The Ladies’ College Art Club challenged its members to produce a portrait based on someone affected by the Holocaust.
Several students entered their pieces into the national [Extra]Ordinary Portraits competition.
Mair’s artwork called ‘Auguste Spitz’ was selected by the judging panel.
Her piece is on display alongside thirty other young artists’ work, to commemorate Holocaust Memorial Day.
Mair explains who inspired her:
“Auguste Spitz was a Jewish immigrant from Vienna who came to Guernsey on the 30th of August 1937 at the age of 36. Before Guernsey was occupied, she registered as a Jew.
In April 1942, she and two other Jewish women from Guernsey were deported to France. They stayed in Laval and then in July 1942 were loaded into cattle trucks and transported to Auschwitz. Sadly, she did not survive the war and died in the camp.
I created this piece as a way to commemorate her life and the horrors she lived through and died in.”
She describes the techniques she used:
“I used the method of transferring to use her registration form as a background and I have embroidered her registration number over her name.
I used a biro to lightly draw her face over the form as a way to represent the memory of what her life should have been and was like before the war.”
Head of History at The Ladies’ College, Mrs Henderson, says the students were passionate about the work:
“We are extremely proud of each student who took on this challenge. There is a huge amount of research needed for these projects and we are mesmerised by how they creatively approached their work.
We congratulate Mair on her success in the competition.
Her artwork has even been featured in The Jewish Chronicle, The European Jewish Congress and The Jerusalem Post.”
A famous Photographer, Rankin, was a part of the judging panel.
He explains why this exhibit is important:
“Not only does the competition nurture the creative talent of young people, but it also continues to introduce the importance of Holocaust Memorial Day to a whole new generation.”

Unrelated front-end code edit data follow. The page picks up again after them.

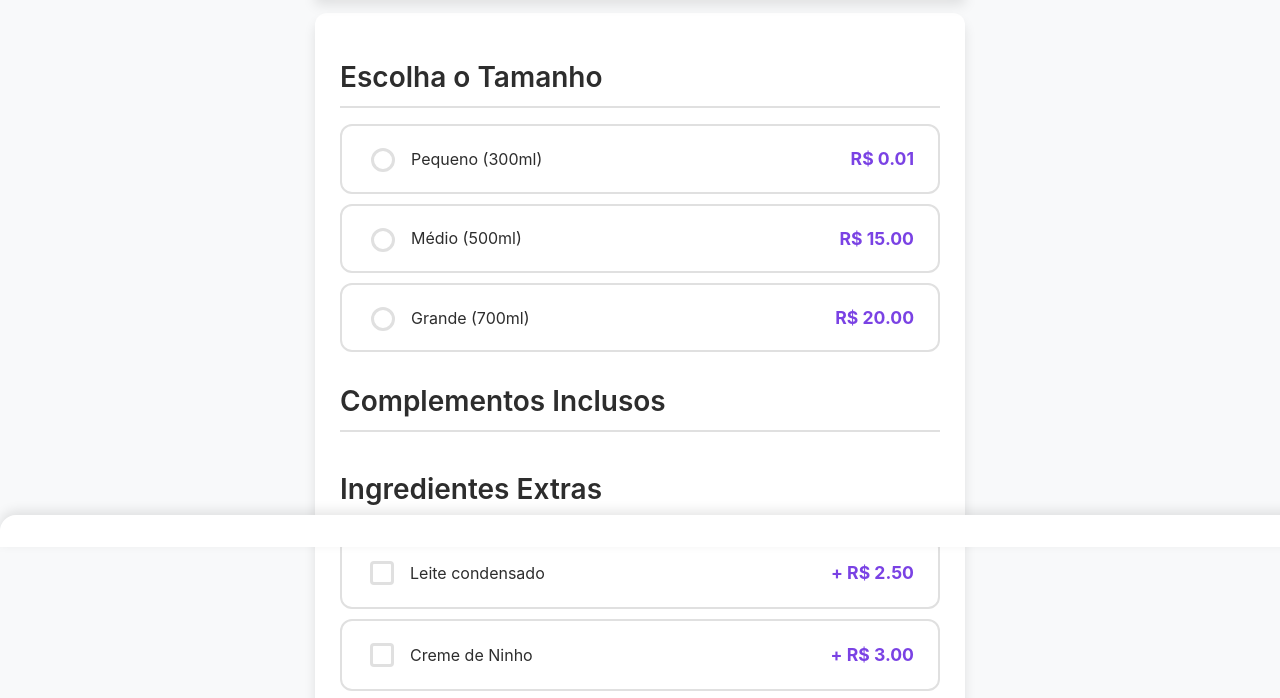
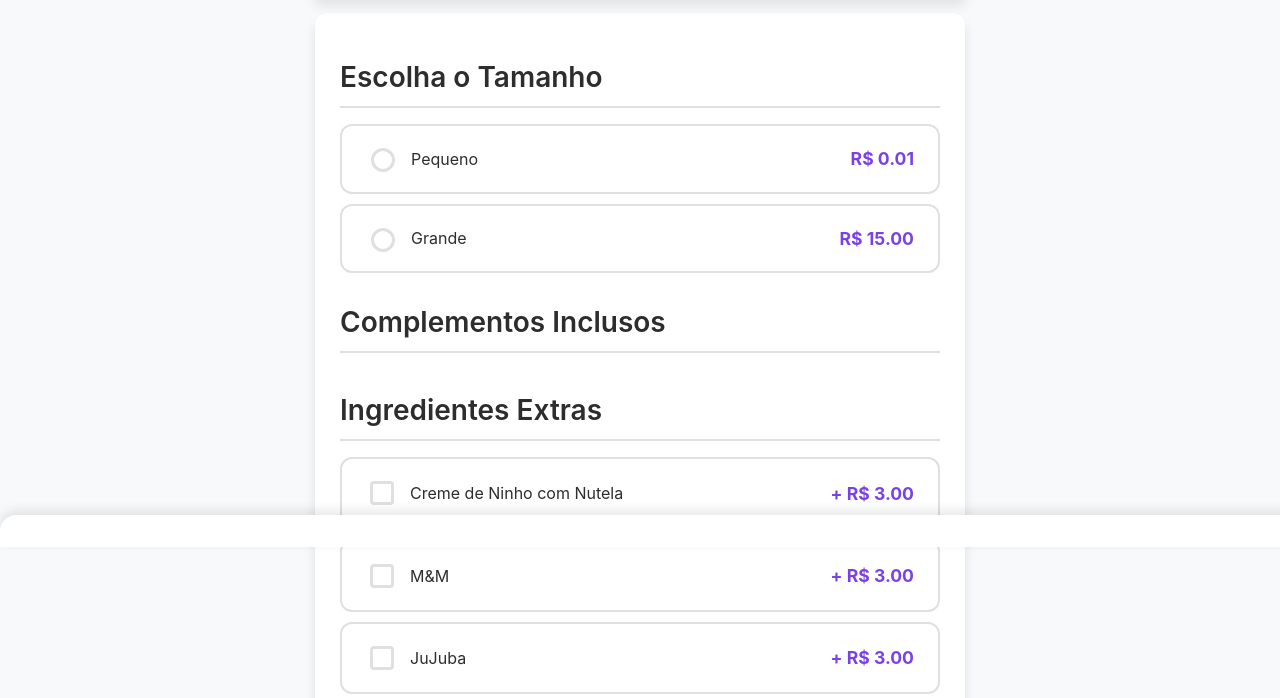
Before and after one commit to arthurhfreitass/Sytem-loja-master, a plain HTML site: page index.html in a window 1280 px wide. Shown: the part 253-951 px from the top of the page. Drawn offline with Linux system fonts and the light colour scheme.

Commit message:
html - grafico

```diff
--- a/cashier.html
+++ b/cashier.html
@@ -253,7 +253,7 @@
         </section>
     </main>
 
-    <script src="[https://cdn.jsdelivr.net/npm/chart.js](https://cdn.jsdelivr.net/npm/chart.js)"></script>
+    <script src="https://cdn.jsdelivr.net/npm/chart.js"></script>
     <script src="js/cashier.js"></script>
 </body>
 </html>
--- a/js/script.js
+++ b/js/script.js
@@ -4,7 +4,7 @@ const acaiProduct = {
     name: "Açaí",
     sizes: [
         {
-            name: "Pequeno (300ml)",
+            name: "Pequeno",
             price: 0.01,
             description: "O açaí pequeno é ideal para quem quer um lanche rápido e refrescante. Inclui duas opções de acompanhamentos.",
             includedToppingsCount: 2,
@@ -15,7 +15,7 @@ const acaiProduct = {
             ]
         },
         {
-            name: "Médio (500ml)",
+            name: "Grande",
             price: 15.00,
             description: "O tamanho perfeito para um lanche mais completo. Inclui três opções de acompanhamentos.",
             includedToppingsCount: 3,
@@ -27,26 +27,11 @@ const acaiProduct = {
                 { name: "Morango" }
             ]
         },
-        {
-            name: "Grande (700ml)",
-            price: 20.00,
-            description: "Açaí grande para matar a sua fome! Inclui cinco opções de acompanhamentos.",
-            includedToppingsCount: 5,
-            availableIncludedToppings: [
-                { name: "Leite em pó" },
-                { name: "Granola" },
-                { name: "Paçoca" },
-                { name: "Banana" },
-                { name: "Morango" },
-                { name: "Confete" },
-                { name: "Gotas de chocolate" }
-            ]
-        }
     ],
     extras: [
-        { name: "Leite condensado", price: 2.50 },
-        { name: "Creme de Ninho", price: 3.00 },
-        { name: "Creme de Ovomaltine", price: 3.50 }
+        { name: "Creme de Ninho com Nutela", price: 3.00 },
+        { name: "M&M", price: 3.00 },
+        { name: "JuJuba", price: 3.00 }
     ]
 };
 
```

The digital exhibition can be viewed on the Holocaust Memorial Day Trust’s website.